Surely one of the most irritating propensities of the mildly talented hack George Lucas is his repeated assertion that he planned out the entirety of the Star Wars saga from the start. The original six-movie narrative, spanning from Anakin’s childhood to post-Dark Side redemption, was, as George would have it, his original artistic vision. This is patently untrue, and demonstrably so. There’s the fact that Lucas chose to name the original 1977 flick Episode IV not because he had planned out other films – he couldn’t afford to be as ambitious – but because the film is aesthetically a mimicry of the Flash Gordon serials from the 1930s. Success was never anticipated, and the modern behemoth of a franchise that grew out of a nostalgic tribute act to The Dambusters and sci-fi chapter plays was a wonderful surprise – an accident. Why, then, does George Lucas lie?

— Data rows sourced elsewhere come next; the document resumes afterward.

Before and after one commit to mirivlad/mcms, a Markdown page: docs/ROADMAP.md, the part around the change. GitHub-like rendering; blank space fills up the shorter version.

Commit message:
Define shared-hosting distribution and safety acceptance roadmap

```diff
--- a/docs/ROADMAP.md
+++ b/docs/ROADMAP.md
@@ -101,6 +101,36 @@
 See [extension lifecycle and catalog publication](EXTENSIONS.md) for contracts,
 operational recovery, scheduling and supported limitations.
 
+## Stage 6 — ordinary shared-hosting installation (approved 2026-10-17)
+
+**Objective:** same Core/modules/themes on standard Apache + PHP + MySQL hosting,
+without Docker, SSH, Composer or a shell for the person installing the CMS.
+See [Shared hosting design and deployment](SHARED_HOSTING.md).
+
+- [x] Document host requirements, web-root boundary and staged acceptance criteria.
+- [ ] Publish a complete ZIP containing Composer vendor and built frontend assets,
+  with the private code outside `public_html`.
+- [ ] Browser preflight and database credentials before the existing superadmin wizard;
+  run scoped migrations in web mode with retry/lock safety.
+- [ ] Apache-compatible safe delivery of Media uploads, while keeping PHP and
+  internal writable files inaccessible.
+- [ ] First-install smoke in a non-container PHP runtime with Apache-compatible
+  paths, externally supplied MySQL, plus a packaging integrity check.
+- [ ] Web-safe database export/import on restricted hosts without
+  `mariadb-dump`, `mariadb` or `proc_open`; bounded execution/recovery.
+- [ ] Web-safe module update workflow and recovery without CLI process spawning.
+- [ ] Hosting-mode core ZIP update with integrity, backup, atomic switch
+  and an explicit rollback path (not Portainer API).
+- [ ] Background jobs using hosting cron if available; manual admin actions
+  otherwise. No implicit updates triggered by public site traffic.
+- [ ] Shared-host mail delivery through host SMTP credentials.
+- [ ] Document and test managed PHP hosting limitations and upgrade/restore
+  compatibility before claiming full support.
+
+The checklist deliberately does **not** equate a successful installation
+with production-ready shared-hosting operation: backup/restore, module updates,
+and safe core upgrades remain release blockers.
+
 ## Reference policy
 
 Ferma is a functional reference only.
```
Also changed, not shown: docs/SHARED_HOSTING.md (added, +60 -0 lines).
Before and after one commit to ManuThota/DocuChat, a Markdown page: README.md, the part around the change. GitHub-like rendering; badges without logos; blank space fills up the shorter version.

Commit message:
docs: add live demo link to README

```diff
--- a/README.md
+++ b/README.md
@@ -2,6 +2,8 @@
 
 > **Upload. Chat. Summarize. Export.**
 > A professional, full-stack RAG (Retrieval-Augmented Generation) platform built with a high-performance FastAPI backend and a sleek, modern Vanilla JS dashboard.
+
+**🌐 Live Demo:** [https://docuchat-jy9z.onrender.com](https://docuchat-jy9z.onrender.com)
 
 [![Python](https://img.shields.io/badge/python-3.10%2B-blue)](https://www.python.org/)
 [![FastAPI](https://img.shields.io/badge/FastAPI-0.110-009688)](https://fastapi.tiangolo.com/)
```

Whereas the analysis of political and social history has long since moved on from the myopic orthodoxy of great men leading the charge for Progress with a big P, our understanding of culture is stuck in that archaic rut. The age-old temptation to be reductionist about such complicated and fascinating things as books, and films, and the like, the desire to attribute it to the Great Man, an individual thinker, is hegemonic when it comes to the creative arts. Even the most atavistic of us will now happily accept a more nuanced, more multifaceted understanding for past ages, recognising they are not the work of one divinely appointed architect – but we are less willing to use this same approach when it comes to, well, something like Star Wars.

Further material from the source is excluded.